CANTON, Ohio – Seven for seven. An excellent ratio if you're a quarterback talking pass completions. If you are a quarterback talking offensive coordinators/offensive systems compared to your years in the NFL, not so much.
But that's what Blaine Gabbert has endured, a constant churning of coaching styles and verbiage. Whether the Cardinals and Bruce Arians can provide a lucky No. 7 for the former top 10 draft pick, that's an unknown, although Gabbert would love to see it happen.
"Consistency in football is the name of the game," Gabbert said. "Being able to be in one system for an extended
period of time, where you can really start mastering it and focus on the fine print of it, that helps anybody."
Gabbert came into training camp with six weeks and five games to prove he's worth keeping around, even if the Cardinals might want to keep long-time backup Drew Stanton behind Carson Palmer.
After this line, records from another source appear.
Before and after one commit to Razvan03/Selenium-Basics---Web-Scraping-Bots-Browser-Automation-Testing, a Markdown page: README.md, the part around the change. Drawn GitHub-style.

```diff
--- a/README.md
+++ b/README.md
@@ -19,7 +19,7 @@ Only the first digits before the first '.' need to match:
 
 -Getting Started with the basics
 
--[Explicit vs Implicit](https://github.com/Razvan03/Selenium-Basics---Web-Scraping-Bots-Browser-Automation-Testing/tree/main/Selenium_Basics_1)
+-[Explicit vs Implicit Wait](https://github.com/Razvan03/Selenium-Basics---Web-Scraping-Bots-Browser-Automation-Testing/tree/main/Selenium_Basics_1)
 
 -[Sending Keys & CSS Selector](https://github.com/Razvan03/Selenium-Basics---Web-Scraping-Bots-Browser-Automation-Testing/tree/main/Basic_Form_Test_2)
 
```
Gabbert's first real chance comes Thursday, when the Cards play the Dallas Cowboys in the Hall of Fame game with both Palmer and Stanton sitting out.
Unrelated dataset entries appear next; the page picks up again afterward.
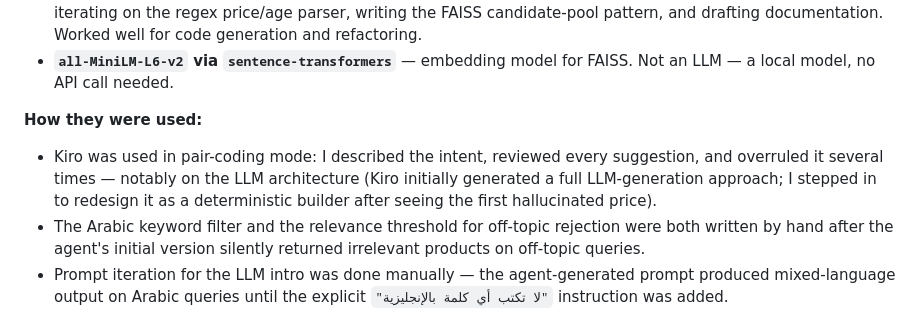
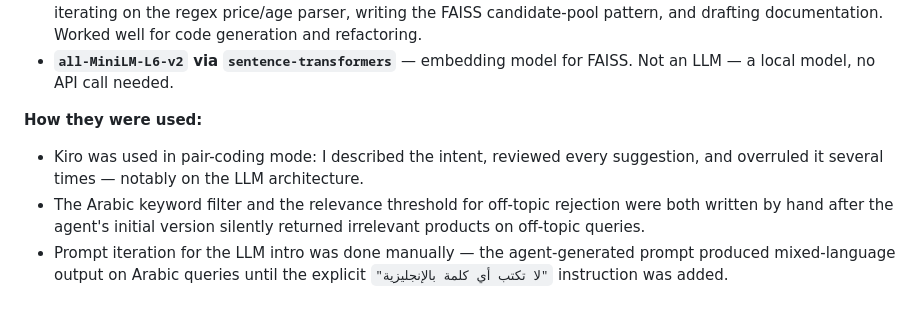
Before and after one commit to manelhomri2/mumzworld-ai-gift-finder, a Markdown page: README.md, the part around the change. Rendered like a GitHub page.

Commit message:
Edit README to clarify Kiro's usage in pair-coding
Removed specific mention of overruled suggestions regarding LLM architecture in the README.

```diff
--- a/README.md
+++ b/README.md
@@ -132,7 +132,7 @@ See `TRADEOFFS.md` for full details. Short version:
 
 **How they were used:**
 
-- Kiro was used in pair-coding mode: I described the intent, reviewed every suggestion, and overruled it several times — notably on the LLM architecture (Kiro initially generated a full LLM-generation approach; I stepped in to redesign it as a deterministic builder after seeing the first hallucinated price).
+- Kiro was used in pair-coding mode: I described the intent, reviewed every suggestion, and overruled it several times — notably on the LLM architecture.
 - The Arabic keyword filter and the relevance threshold for off-topic rejection were both written by hand after the agent's initial version silently returned irrelevant products on off-topic queries.
 - Prompt iteration for the LLM intro was done manually — the agent-generated prompt produced mixed-language output on Arabic queries until the explicit `"لا تكتب أي كلمة بالإنجليزية"` instruction was added.
 
```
Gabbert will start and play the first half, with undrafted rookie Trevor Knight getting the second half at quarterback.
"You want to see him with live bullets," Arians said. "I see the talent in practice. Games are different. A different secondary, a different front, how you react to it, how you put all those pieces together."
Gabbert's potential challenge to Stanton's No. 2 spot has generated speculation since Gabbert signed in May, but unseating Stanton remains a long-shot. Instead, Gabbert's biggest battle may be with the roster, and Arians' preference to keep two quarterbacks. With Palmer's future landing year to year (and with Stanton's contract up after the season), the possibility of keeping Gabbert more for 2018 than 2017 remains real.
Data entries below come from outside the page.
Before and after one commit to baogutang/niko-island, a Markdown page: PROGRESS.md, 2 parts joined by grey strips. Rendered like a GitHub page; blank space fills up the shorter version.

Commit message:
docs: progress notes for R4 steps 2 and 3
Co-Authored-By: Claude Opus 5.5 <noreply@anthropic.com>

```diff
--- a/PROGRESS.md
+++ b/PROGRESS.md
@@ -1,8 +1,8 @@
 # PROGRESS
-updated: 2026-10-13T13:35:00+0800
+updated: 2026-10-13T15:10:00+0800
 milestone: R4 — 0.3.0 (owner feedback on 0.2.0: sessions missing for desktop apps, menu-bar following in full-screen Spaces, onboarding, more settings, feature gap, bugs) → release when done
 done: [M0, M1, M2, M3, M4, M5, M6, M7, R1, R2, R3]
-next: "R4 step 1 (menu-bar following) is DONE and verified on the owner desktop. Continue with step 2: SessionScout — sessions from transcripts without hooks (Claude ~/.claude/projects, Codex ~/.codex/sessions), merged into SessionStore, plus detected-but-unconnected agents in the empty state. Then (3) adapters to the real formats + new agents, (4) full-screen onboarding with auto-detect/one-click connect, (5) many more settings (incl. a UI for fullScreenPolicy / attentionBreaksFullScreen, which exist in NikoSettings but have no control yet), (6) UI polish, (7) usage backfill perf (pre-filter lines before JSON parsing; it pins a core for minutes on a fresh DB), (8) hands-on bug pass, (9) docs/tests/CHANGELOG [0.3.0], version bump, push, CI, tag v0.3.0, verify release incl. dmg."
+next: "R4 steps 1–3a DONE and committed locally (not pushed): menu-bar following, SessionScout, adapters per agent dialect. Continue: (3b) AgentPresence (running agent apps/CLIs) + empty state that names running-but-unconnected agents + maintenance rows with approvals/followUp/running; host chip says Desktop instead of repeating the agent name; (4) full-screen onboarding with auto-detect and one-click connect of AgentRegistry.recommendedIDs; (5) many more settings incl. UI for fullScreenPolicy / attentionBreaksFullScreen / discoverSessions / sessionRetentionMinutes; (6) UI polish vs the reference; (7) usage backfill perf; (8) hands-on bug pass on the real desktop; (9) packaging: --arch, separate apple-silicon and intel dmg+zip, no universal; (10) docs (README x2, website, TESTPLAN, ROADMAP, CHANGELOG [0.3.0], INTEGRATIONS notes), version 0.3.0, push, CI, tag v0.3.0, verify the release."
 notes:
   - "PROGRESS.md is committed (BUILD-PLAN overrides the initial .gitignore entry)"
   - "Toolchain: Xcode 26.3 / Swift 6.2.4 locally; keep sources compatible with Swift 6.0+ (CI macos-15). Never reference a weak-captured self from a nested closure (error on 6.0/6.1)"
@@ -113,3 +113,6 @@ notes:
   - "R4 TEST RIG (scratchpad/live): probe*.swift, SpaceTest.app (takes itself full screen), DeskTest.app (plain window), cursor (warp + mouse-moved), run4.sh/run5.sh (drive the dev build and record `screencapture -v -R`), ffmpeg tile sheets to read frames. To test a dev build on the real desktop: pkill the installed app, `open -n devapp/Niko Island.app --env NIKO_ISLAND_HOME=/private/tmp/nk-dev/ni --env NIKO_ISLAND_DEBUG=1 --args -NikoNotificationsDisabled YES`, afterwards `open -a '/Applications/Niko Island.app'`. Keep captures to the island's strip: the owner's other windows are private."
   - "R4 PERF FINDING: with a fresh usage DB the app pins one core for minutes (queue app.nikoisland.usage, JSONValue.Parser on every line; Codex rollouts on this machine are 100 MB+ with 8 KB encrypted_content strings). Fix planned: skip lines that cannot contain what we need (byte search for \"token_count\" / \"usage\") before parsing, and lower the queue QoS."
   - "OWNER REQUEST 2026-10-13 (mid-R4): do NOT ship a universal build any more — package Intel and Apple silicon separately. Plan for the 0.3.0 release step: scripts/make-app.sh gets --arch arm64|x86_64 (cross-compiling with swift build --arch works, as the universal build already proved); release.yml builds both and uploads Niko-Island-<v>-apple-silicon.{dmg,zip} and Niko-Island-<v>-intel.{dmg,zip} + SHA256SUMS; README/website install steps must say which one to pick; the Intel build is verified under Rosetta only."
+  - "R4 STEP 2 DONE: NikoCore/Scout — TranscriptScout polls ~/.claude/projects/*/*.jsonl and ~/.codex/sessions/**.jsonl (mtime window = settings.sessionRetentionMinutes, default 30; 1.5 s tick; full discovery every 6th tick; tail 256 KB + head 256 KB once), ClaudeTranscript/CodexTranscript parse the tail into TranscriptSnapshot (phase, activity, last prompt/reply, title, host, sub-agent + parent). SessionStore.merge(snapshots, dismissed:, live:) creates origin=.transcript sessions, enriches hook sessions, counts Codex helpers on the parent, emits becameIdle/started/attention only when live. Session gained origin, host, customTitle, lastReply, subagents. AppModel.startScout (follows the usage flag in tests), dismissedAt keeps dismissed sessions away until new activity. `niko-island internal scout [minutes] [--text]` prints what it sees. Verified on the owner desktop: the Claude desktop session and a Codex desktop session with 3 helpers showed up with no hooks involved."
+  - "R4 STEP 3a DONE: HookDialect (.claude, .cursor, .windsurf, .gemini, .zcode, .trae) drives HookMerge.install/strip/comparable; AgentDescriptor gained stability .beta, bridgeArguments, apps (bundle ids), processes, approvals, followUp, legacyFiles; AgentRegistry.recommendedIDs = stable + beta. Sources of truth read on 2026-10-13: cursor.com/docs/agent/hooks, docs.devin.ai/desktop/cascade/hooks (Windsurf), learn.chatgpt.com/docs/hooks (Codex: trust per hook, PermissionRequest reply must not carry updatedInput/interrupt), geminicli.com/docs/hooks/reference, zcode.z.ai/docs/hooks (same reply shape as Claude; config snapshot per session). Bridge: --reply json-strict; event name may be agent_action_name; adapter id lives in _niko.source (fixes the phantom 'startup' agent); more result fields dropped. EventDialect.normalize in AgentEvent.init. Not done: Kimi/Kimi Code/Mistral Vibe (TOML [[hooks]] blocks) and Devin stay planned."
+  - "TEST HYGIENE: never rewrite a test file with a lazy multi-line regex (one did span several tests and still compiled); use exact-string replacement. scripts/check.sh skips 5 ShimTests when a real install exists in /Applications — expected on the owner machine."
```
In a career that hasn't produced many wins with the Jaguars and 49ers, Gabbert is intelligent, has a strong arm
and is more athletic than Palmer or Stanton. But that must translate to the field, where Gabbert's ability to work the passing game down the field – Arians' favorite thing to do – hasn't always been apparent.
"We liked Blaine coming out (of college in 2011), Coach liked Blaine," Cardinals General Manager Steve Keim said. "The question is, why hasn't he had the sustained success like a lot of guys drafted in the top 10? I don't have those answers because I haven't spent enough time with them.
"I guess my mindset has always been, if you don't get up and swing, you're never going to hit the ball. If you are questioning, 'Why would you take that chance? What do you see in him?' He's a guy who has the tools. And the confidence we have in this coaching staff, particularly with the guys who work with the quarterbacks, if he's not going to do it here, he's not going to do it anywhere. Why not take that chance?"
The Cardinals are still searching for their post-Palmer QB. The draft has yet to yield anyone. The potential 2018 free-agent class is somewhat intriguing, at least moreso than normal.
But maybe Gabbert can find something under Arians he hasn't been able to find previously. Stability would seem to help. As rocky as his career has been, Gabbert said he has no reason to be bitter about his circumstances.
"It may seem that way to some of the outsiders but football is such a wonderful game," Gabbert said. "It's so fun just to play the game. Being bitter about any cards you've been dealt, that's not going to do you any good."
Images from the ninth day of Cardinals training camp